**Work instructions**
Where a line of the following data contains the string "Local", include it in the tally. Report the total alone.

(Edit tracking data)
* * * * * * * * *

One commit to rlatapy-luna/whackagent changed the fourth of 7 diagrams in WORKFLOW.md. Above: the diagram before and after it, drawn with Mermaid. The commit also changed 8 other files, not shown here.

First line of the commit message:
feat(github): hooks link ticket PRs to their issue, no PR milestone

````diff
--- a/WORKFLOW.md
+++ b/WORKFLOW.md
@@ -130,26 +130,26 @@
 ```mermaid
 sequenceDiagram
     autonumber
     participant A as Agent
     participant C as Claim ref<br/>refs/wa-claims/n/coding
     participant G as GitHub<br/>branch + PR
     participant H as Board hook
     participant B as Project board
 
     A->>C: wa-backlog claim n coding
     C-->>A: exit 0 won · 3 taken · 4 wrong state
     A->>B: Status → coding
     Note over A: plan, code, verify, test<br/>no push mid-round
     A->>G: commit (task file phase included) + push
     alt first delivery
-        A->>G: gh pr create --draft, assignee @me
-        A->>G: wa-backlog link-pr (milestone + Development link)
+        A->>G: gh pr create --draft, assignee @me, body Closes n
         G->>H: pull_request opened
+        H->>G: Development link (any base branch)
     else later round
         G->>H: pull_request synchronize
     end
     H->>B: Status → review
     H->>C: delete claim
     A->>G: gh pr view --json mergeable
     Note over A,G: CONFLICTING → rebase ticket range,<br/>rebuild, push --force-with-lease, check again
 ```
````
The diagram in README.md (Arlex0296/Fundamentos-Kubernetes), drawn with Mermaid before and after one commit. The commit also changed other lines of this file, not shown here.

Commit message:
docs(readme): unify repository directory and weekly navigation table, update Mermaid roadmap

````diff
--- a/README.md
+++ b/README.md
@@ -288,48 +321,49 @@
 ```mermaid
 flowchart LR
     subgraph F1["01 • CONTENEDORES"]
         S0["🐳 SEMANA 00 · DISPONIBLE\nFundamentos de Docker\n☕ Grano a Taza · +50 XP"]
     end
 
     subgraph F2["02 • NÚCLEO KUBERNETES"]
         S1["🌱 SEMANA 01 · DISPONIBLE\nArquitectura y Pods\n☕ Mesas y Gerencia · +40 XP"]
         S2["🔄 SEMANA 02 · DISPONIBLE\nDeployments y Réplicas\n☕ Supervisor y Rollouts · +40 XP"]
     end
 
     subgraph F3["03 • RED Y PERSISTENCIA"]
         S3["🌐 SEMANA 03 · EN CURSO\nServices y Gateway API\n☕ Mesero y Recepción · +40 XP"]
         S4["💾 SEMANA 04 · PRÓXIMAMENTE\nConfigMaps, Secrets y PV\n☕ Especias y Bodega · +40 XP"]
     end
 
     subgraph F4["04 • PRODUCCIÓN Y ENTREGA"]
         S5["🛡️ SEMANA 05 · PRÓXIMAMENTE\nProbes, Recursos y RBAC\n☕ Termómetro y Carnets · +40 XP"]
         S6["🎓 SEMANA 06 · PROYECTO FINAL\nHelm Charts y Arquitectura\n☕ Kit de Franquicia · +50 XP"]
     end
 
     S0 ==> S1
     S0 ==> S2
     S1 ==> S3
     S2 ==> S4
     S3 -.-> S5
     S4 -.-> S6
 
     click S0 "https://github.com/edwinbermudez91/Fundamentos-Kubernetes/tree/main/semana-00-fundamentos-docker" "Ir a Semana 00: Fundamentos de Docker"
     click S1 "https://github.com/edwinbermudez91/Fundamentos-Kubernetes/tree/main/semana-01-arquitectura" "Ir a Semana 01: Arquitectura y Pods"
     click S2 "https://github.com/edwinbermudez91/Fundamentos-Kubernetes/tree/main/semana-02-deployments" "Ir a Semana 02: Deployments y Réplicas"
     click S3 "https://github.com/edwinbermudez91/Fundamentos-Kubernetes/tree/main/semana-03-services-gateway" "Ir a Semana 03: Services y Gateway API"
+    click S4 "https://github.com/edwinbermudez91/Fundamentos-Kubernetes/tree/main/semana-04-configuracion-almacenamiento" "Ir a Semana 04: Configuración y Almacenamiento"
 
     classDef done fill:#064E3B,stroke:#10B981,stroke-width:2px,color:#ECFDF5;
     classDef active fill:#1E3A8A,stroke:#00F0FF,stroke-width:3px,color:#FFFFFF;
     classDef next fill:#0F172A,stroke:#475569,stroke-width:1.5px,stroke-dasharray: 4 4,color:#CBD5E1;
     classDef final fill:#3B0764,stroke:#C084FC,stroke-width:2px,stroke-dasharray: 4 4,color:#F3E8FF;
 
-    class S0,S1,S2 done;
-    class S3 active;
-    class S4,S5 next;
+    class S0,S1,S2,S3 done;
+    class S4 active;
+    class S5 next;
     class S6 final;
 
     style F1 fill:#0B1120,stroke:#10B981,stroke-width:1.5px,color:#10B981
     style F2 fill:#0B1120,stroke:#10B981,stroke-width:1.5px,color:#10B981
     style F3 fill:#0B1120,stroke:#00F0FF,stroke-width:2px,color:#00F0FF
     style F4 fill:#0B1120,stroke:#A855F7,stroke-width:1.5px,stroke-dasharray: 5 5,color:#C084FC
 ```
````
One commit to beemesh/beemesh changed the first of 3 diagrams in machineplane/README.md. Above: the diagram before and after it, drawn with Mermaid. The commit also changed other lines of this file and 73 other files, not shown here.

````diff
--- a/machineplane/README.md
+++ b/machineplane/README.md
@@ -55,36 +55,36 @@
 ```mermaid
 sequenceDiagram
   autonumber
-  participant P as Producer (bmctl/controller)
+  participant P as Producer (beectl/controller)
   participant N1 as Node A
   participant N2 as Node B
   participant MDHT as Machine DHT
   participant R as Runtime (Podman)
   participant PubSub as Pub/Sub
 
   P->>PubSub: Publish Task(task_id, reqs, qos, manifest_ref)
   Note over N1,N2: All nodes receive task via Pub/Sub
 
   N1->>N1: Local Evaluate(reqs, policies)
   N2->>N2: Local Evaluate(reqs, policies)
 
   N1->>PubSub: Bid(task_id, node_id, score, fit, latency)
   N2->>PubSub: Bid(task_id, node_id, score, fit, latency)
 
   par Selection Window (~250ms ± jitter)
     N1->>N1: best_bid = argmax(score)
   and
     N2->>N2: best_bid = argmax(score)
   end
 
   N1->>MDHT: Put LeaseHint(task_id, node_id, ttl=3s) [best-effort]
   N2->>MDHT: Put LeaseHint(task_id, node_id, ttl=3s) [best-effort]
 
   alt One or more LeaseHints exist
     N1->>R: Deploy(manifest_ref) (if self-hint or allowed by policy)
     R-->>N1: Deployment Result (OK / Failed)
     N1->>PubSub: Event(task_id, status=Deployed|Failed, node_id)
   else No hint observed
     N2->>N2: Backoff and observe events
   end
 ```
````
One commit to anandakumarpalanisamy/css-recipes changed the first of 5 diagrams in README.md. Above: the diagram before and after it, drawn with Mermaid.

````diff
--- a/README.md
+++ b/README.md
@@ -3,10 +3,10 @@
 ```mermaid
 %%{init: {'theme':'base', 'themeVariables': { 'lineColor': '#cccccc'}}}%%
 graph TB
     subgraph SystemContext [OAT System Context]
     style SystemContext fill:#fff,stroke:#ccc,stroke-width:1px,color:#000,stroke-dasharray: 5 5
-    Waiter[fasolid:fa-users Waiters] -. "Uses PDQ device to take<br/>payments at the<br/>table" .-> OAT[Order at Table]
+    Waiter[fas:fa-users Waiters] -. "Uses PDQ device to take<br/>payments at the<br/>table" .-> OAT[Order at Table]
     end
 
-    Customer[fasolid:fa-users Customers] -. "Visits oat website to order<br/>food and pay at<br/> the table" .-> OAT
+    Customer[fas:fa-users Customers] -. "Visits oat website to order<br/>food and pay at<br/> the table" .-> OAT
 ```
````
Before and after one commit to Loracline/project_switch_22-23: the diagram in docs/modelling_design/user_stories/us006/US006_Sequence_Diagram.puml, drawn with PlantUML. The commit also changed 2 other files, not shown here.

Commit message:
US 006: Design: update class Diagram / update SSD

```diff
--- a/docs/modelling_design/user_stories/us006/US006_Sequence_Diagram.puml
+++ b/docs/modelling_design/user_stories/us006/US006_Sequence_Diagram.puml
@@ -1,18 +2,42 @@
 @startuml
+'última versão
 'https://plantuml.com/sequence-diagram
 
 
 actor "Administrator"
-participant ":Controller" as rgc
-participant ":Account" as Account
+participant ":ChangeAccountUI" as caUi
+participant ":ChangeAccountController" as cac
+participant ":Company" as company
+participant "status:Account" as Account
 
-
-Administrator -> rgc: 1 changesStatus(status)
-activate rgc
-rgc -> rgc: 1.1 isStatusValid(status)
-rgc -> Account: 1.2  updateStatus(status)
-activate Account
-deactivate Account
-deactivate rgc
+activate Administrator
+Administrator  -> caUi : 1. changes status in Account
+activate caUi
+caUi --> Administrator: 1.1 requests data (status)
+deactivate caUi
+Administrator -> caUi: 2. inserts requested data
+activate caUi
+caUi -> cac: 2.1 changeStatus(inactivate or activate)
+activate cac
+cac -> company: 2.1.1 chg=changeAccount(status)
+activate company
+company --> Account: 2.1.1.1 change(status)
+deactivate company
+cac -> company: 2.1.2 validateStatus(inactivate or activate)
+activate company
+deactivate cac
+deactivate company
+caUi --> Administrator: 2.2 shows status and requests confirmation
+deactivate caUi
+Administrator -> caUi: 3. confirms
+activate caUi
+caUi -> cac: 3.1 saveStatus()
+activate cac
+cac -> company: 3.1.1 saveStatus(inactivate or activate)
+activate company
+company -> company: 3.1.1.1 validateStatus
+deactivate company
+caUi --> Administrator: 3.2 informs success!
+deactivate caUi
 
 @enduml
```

* * * * * * * * *

**Output for this exercise**
2